**Provided records:**
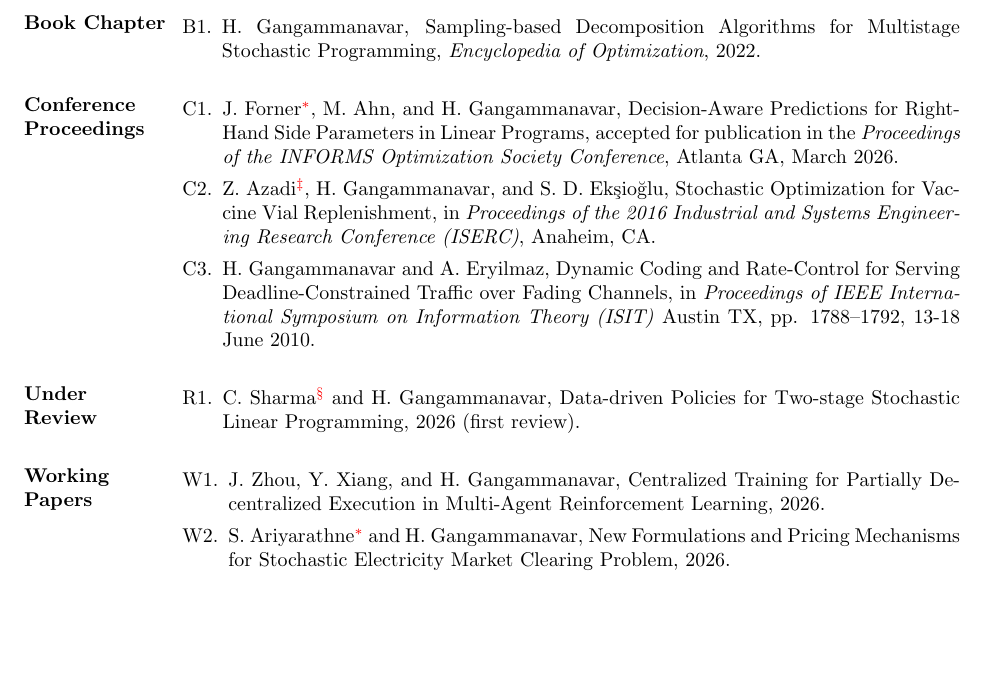
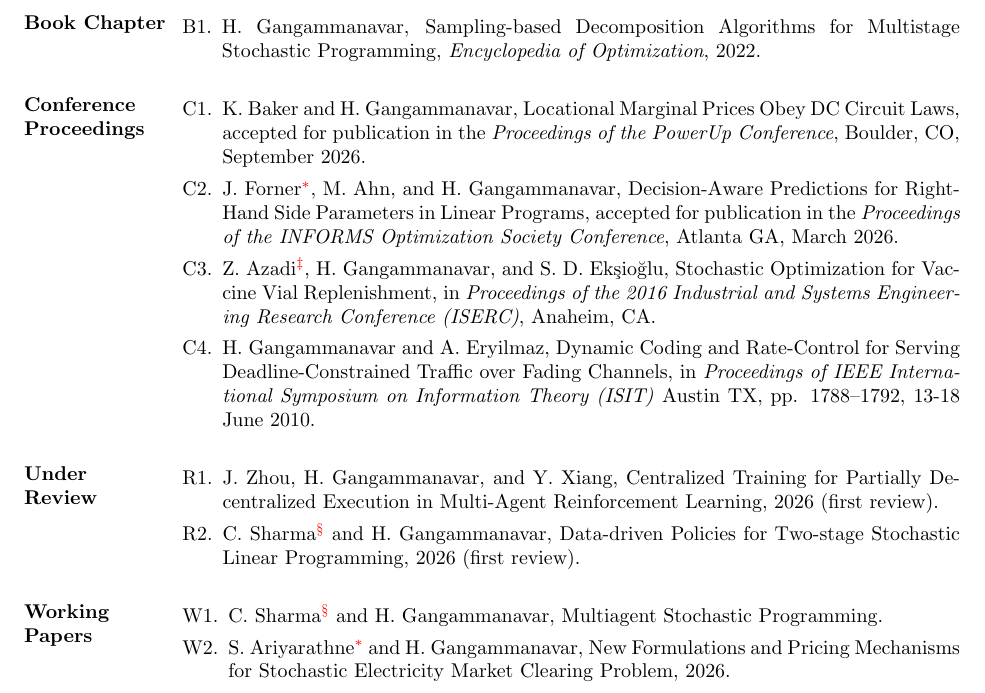
Before and after one commit to gjharsha/gjharsha.github.io, a LaTeX CV (otherDocs/webCV.tex): part of page 3 of 9, cut so that both start at the same text, the shorter picture padded with empty space. The pictures show the PDF file otherDocs/cvGangammanavar.pdf that the author committed with the source.

Commit message:
CTPDE paper update

```diff
--- a/otherDocs/webCV.tex
+++ b/otherDocs/webCV.tex
@@ -140,6 +140,7 @@ Integrated Systems Engineering \\
 
 \section{Conference Proceedings}
 \begin{enumerate}[label=C\arabic*., leftmargin=*]
+	\item K. Baker and H. Gangammanavar, Locational Marginal Prices Obey DC Circuit Laws,  accepted for publication in the \textit{Proceedings of the PowerUp Conference}, Boulder, CO, September 2026.
 	\item J. Forner\footnotemark[1], M. Ahn, and H. Gangammanavar, Decision-Aware Predictions for Right-Hand Side Parameters in Linear Programs, accepted for publication in the \textit{Proceedings of the INFORMS Optimization Society Conference}, Atlanta GA, March 2026.
 	\item  Z.\ Azadi\footnotemark[3], H.\ Gangammanavar, and S.\ D.\ Ek{\c{s}}io{\u{g}}lu, Stochastic Optimization for Vaccine Vial Replenishment, in \textit{Proceedings of the 2016 Industrial and Systems Engineering Research Conference (ISERC)}, Anaheim, CA.
 	\item H.\ Gangammanavar and A.\ Eryilmaz, Dynamic Coding and Rate-Control for Serving Deadline-Constrained Traffic over Fading Channels, in \textit{Proceedings of IEEE International Symposium on Information Theory (ISIT)} Austin TX, pp. 1788--1792, 13-18 June 2010.
@@ -150,12 +152,10 @@ Integrated Systems Engineering \\
 	\item C.\ Sharma\footnotemark[4] and H.\ Gangammanavar, Data-driven Policies for Two-stage Stochastic Linear Programming, \ifpublic 2026 (first review). \else under first review for publication in Operations Research (first submission 03/2026).\fi
 %	\item G. Mou, J. Wang, H. Gangammanavar, D. Wu, Energy Equity-Focused Stochastic Hydrogen Energy Storage Planning with Community Consensus, \ifpublic 2024 (first review). \else under review for presentation at PES General Meeting 2025 (submission 11/2024).\fi
-%	\item K. Baker and H. Gangammanavar, Locational Marginal Prices Obey DC Circuit Laws,  \ifpublic 2024 (first review). \else under review for presentation at PES General Meeting 2025 (submission 11/2024).\fi
 \end{enumerate}
 
 \section{Working Papers}
 \begin{enumerate}[label=W\arabic*., leftmargin=*]
-	\item J.\ Zhou, Y.\ Xiang, and H.\ Gangammanavar, Centralized Training for Partially Decentralized Execution in Multi-Agent Reinforcement Learning, 2026.
-%	\item C.\ Sharma\footnotemark[4] and H.\ Gangammanavar, Multiagent Stochastic Programming.
+	\item C.\ Sharma\footnotemark[4] and H.\ Gangammanavar, Multiagent Stochastic Programming.
 	\item S. Ariyarathne\footnotemark[1] and H. Gangammanavar, New Formulations and Pricing Mechanisms for Stochastic Electricity Market Clearing Problem, \ifpublic 2026. \else under first review at European Journal of Operational Research (first submission 05/2023).\fi
 	\item S.\ Ariyarathne\footnotemark[1], H.\ Gangammanavar, and J.\ Wang, Multiagent Optimization for Coordinated Transmission-distribution System.
 	\item K.\ Baker and H.\ Gangammanavar, Relationship of Locational Marginal Prices to Network Properties and its Implications.
```
Also changed, not shown: otherDocs/cvGangammanavar.pdf, papers_finalVersions/02_Stochastic_Optimization_of_Sub-Hourly_Economic_Dispatch_With_Wind_Energy.pdf (deleted), otherDocs/webCV.tex (1 more changed lines), 1 other file.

**Instructions to follow:** Where in the entries does the word "leftmargin" occur? Copy out each line that has it.

**Task response:**
 \begin{enumerate}[label=C\arabic*., leftmargin=*]
 \begin{enumerate}[label=W\arabic*., leftmargin=*]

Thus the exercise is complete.